→ PROBLEM TO SOLVE: The records that follow should be copied out exactly, pictures excluded.

(Revision tracking records)
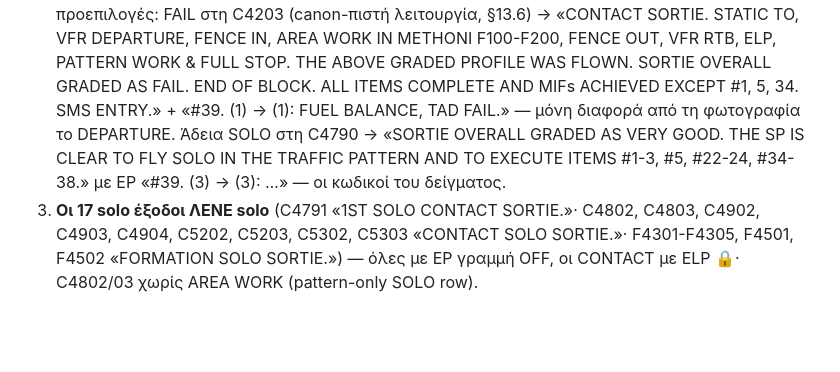
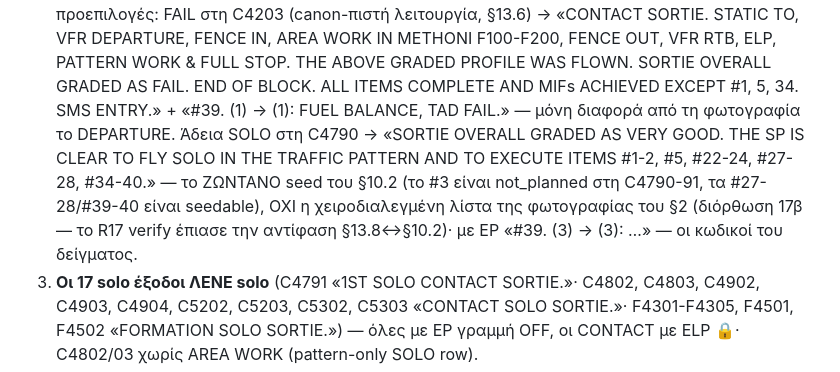
Before and after one commit to Nickkoro21/phase2-remarks, a Markdown page: specs/description-spec.md, the part around the change. GitHub-like rendering; blank space fills up the shorter version.

Commit message:
Round 17b — spec truth: §13.8's solo-clearance quote now cites the LIVE C4790 seed (#1-2, #5, #22-24, #27-28, #34-40) instead of the photo's hand-picked list it contradicted §10.2 with (R17 verify finding 1)
Co-Authored-By: Claude Fable 5 <noreply@anthropic.com>

```diff
--- a/specs/description-spec.md
+++ b/specs/description-spec.md
@@ -806,7 +806,10 @@ opening sentence —» των CONTACT/FORMATION/NAVIGATION, και οι night κ
    COMPLETE AND MIFs ACHIEVED EXCEPT #1, 5, 34. SMS ENTRY.» + «#39. (1) -> (1):
    FUEL BALANCE, TAD FAIL.» — μόνη διαφορά από τη φωτογραφία το DEPARTURE. Άδεια
    SOLO στη C4790 → «SORTIE OVERALL GRADED AS VERY GOOD. THE SP IS CLEAR TO FLY
-   SOLO IN THE TRAFFIC PATTERN AND TO EXECUTE ITEMS #1-3, #5, #22-24, #34-38.»
+   SOLO IN THE TRAFFIC PATTERN AND TO EXECUTE ITEMS #1-2, #5, #22-24, #27-28,
+   #34-40.» — το ΖΩΝΤΑΝΟ seed του §10.2 (το #3 είναι not_planned στη C4790-91,
+   τα #27-28/#39-40 είναι seedable), ΟΧΙ η χειροδιαλεγμένη λίστα της φωτογραφίας
+   του §2 (διόρθωση 17β — το R17 verify έπιασε την αντίφαση §13.8↔§10.2)·
    με EP «#39. (3) -> (3): …» — οι κωδικοί του δείγματος.
 3. **Οι 17 solo έξοδοι ΛΕΝΕ solo** (C4791 «1ST SOLO CONTACT SORTIE.»· C4802,
    C4803, C4902, C4903, C4904, C5202, C5203, C5302, C5303 «CONTACT SOLO SORTIE.»·
```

→ THE COMPLETED TASK:
Before and after one commit to Nickkoro21/phase2-remarks, a Markdown page: specs/description-spec.md, the part around the change. GitHub-like rendering; blank space fills up the shorter version.

Commit message:
Round 17b — spec truth: §13.8's solo-clearance quote now cites the LIVE C4790 seed (#1-2, #5, #22-24, #27-28, #34-40) instead of the photo's hand-picked list it contradicted §10.2 with (R17 verify finding 1)
Co-Authored-By: Claude Fable 5 <noreply@anthropic.com>

```diff
--- a/specs/description-spec.md
+++ b/specs/description-spec.md
@@ -806,7 +806,10 @@ opening sentence —» των CONTACT/FORMATION/NAVIGATION, και οι night κ
    COMPLETE AND MIFs ACHIEVED EXCEPT #1, 5, 34. SMS ENTRY.» + «#39. (1) -> (1):
    FUEL BALANCE, TAD FAIL.» — μόνη διαφορά από τη φωτογραφία το DEPARTURE. Άδεια
    SOLO στη C4790 → «SORTIE OVERALL GRADED AS VERY GOOD. THE SP IS CLEAR TO FLY
-   SOLO IN THE TRAFFIC PATTERN AND TO EXECUTE ITEMS #1-3, #5, #22-24, #34-38.»
+   SOLO IN THE TRAFFIC PATTERN AND TO EXECUTE ITEMS #1-2, #5, #22-24, #27-28,
+   #34-40.» — το ΖΩΝΤΑΝΟ seed του §10.2 (το #3 είναι not_planned στη C4790-91,
+   τα #27-28/#39-40 είναι seedable), ΟΧΙ η χειροδιαλεγμένη λίστα της φωτογραφίας
+   του §2 (διόρθωση 17β — το R17 verify έπιασε την αντίφαση §13.8↔§10.2)·
    με EP «#39. (3) -> (3): …» — οι κωδικοί του δείγματος.
 3. **Οι 17 solo έξοδοι ΛΕΝΕ solo** (C4791 «1ST SOLO CONTACT SORTIE.»· C4802,
    C4803, C4902, C4903, C4904, C5202, C5203, C5302, C5303 «CONTACT SOLO SORTIE.»·
```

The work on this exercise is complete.